-------- Exercise material --------

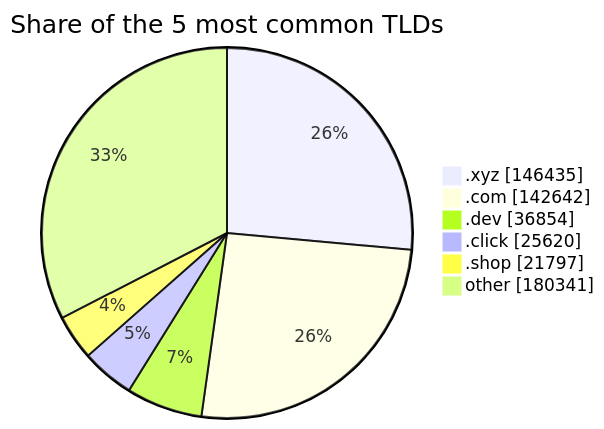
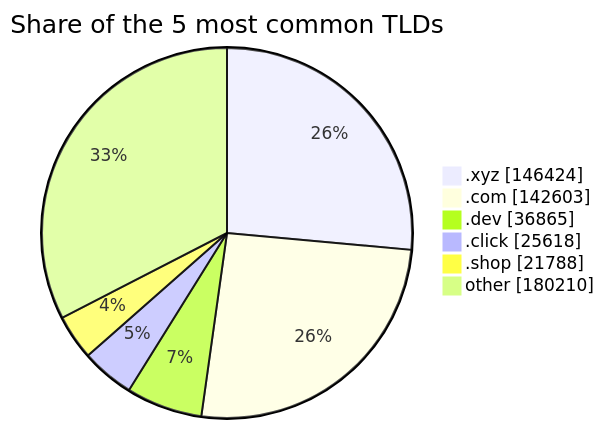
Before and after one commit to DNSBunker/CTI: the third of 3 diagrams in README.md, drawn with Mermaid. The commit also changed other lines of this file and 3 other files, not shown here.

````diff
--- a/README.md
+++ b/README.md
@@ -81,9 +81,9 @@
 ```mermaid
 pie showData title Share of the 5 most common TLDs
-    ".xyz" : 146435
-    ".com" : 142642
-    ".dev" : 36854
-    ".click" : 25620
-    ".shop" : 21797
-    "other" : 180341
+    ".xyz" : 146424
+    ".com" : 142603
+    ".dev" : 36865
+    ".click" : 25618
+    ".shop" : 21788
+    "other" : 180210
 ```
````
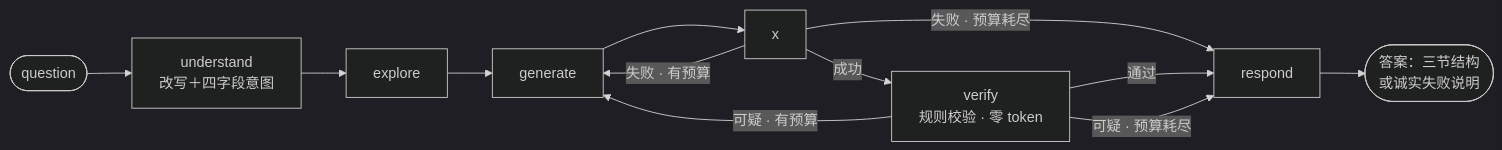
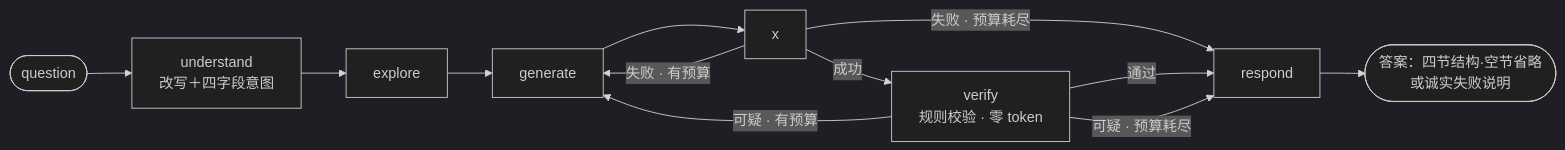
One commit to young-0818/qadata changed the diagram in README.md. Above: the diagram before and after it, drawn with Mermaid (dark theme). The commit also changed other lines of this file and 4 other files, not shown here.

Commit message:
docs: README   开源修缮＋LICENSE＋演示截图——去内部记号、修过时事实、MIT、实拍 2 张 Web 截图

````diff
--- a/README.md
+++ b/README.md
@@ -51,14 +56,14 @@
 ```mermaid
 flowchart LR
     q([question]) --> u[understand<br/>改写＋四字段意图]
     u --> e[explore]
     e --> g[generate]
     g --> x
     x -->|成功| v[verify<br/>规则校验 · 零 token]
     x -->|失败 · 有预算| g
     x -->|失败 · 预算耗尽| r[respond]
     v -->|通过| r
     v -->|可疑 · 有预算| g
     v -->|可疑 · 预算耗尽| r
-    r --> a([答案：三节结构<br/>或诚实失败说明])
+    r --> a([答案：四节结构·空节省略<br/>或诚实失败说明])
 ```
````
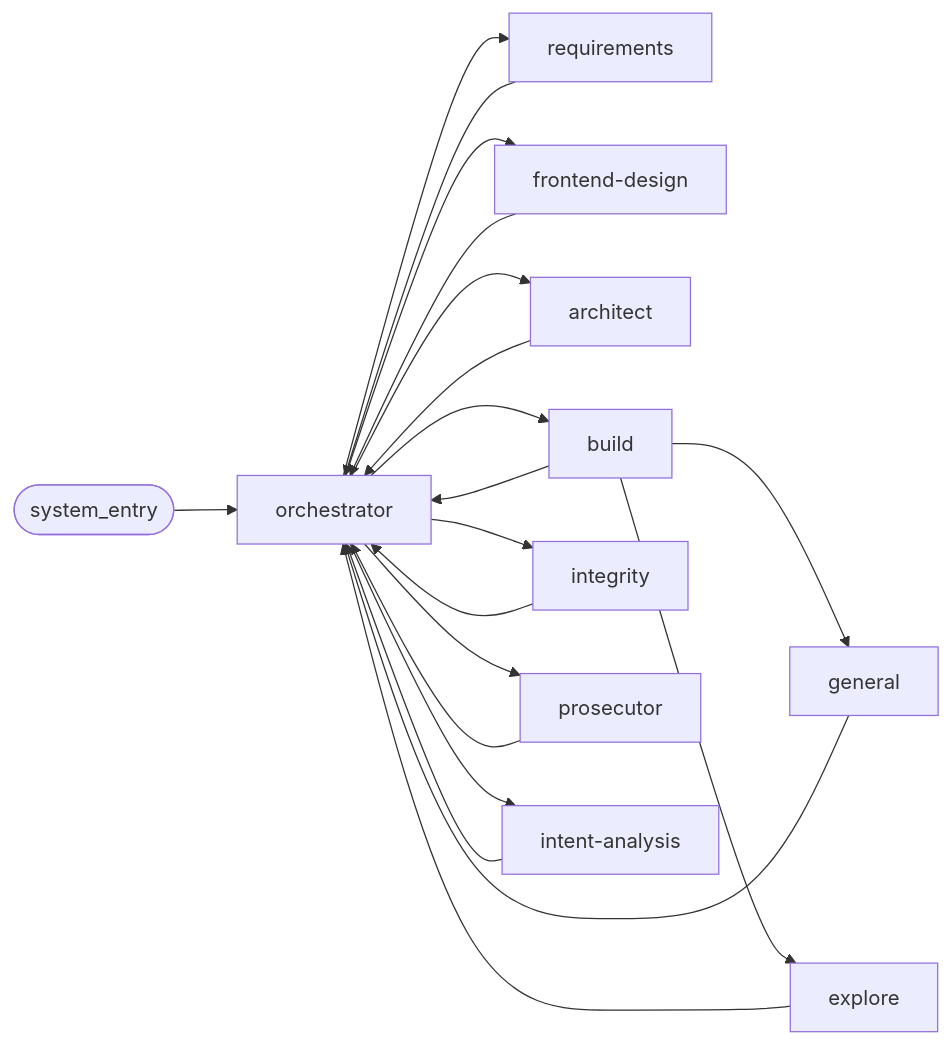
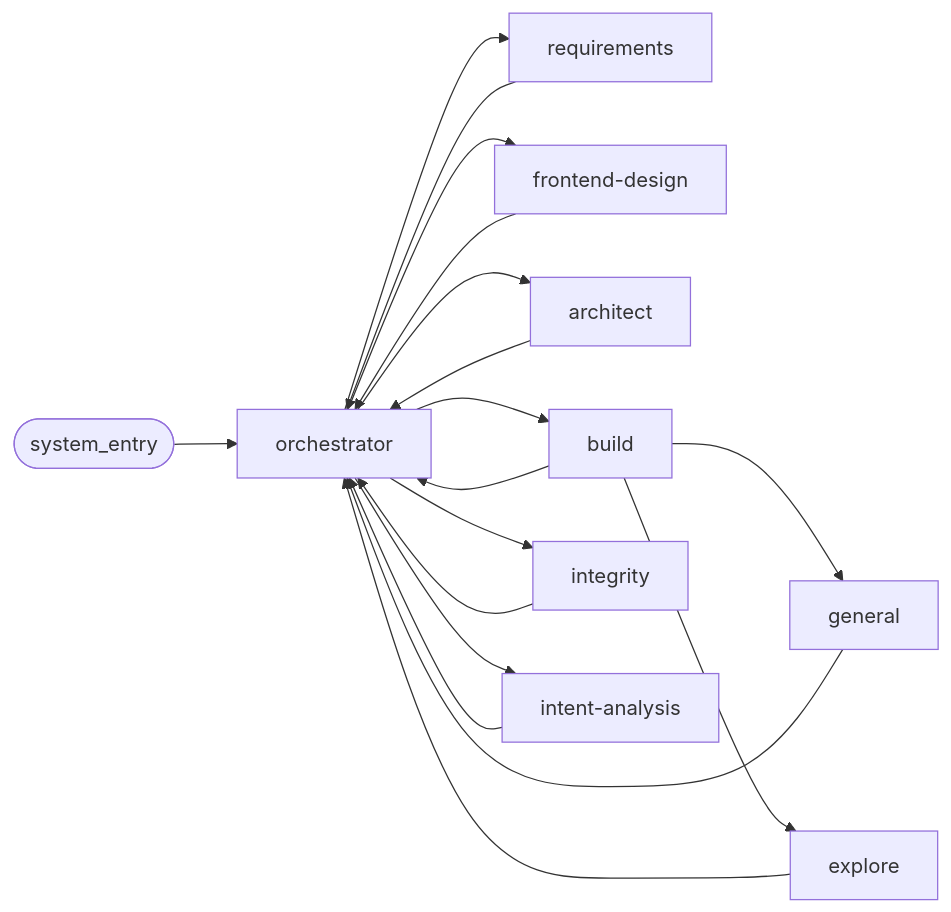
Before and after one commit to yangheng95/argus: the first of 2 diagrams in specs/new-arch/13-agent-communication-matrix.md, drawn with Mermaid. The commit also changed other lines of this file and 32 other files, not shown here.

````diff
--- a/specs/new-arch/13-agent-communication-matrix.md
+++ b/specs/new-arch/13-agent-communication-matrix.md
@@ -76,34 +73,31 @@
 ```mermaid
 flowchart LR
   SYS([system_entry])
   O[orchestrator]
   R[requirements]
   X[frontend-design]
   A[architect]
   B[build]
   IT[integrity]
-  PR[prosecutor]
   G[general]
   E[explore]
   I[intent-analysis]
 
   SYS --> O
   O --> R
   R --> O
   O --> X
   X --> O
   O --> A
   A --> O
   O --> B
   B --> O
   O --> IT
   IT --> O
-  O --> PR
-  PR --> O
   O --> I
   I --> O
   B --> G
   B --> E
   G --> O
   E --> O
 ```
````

--------

== Your task ==
Copy the data word for word, no pictures.

== Reply to the exercise ==
Before and after one commit to DNSBunker/CTI: the third of 3 diagrams in README.md, drawn with Mermaid. The commit also changed other lines of this file and 3 other files, not shown here.

````diff
--- a/README.md
+++ b/README.md
@@ -81,9 +81,9 @@
 ```mermaid
 pie showData title Share of the 5 most common TLDs
-    ".xyz" : 146435
-    ".com" : 142642
-    ".dev" : 36854
-    ".click" : 25620
-    ".shop" : 21797
-    "other" : 180341
+    ".xyz" : 146424
+    ".com" : 142603
+    ".dev" : 36865
+    ".click" : 25618
+    ".shop" : 21788
+    "other" : 180210
 ```
````
One commit to young-0818/qadata changed the diagram in README.md. Above: the diagram before and after it, drawn with Mermaid (dark theme). The commit also changed other lines of this file and 4 other files, not shown here.

Commit message:
docs: README   开源修缮＋LICENSE＋演示截图——去内部记号、修过时事实、MIT、实拍 2 张 Web 截图

````diff
--- a/README.md
+++ b/README.md
@@ -51,14 +56,14 @@
 ```mermaid
 flowchart LR
     q([question]) --> u[understand<br/>改写＋四字段意图]
     u --> e[explore]
     e --> g[generate]
     g --> x
     x -->|成功| v[verify<br/>规则校验 · 零 token]
     x -->|失败 · 有预算| g
     x -->|失败 · 预算耗尽| r[respond]
     v -->|通过| r
     v -->|可疑 · 有预算| g
     v -->|可疑 · 预算耗尽| r
-    r --> a([答案：三节结构<br/>或诚实失败说明])
+    r --> a([答案：四节结构·空节省略<br/>或诚实失败说明])
 ```
````
Before and after one commit to yangheng95/argus: the first of 2 diagrams in specs/new-arch/13-agent-communication-matrix.md, drawn with Mermaid. The commit also changed other lines of this file and 32 other files, not shown here.

````diff
--- a/specs/new-arch/13-agent-communication-matrix.md
+++ b/specs/new-arch/13-agent-communication-matrix.md
@@ -76,34 +73,31 @@
 ```mermaid
 flowchart LR
   SYS([system_entry])
   O[orchestrator]
   R[requirements]
   X[frontend-design]
   A[architect]
   B[build]
   IT[integrity]
-  PR[prosecutor]
   G[general]
   E[explore]
   I[intent-analysis]
 
   SYS --> O
   O --> R
   R --> O
   O --> X
   X --> O
   O --> A
   A --> O
   O --> B
   B --> O
   O --> IT
   IT --> O
-  O --> PR
-  PR --> O
   O --> I
   I --> O
   B --> G
   B --> E
   G --> O
   E --> O
 ```
````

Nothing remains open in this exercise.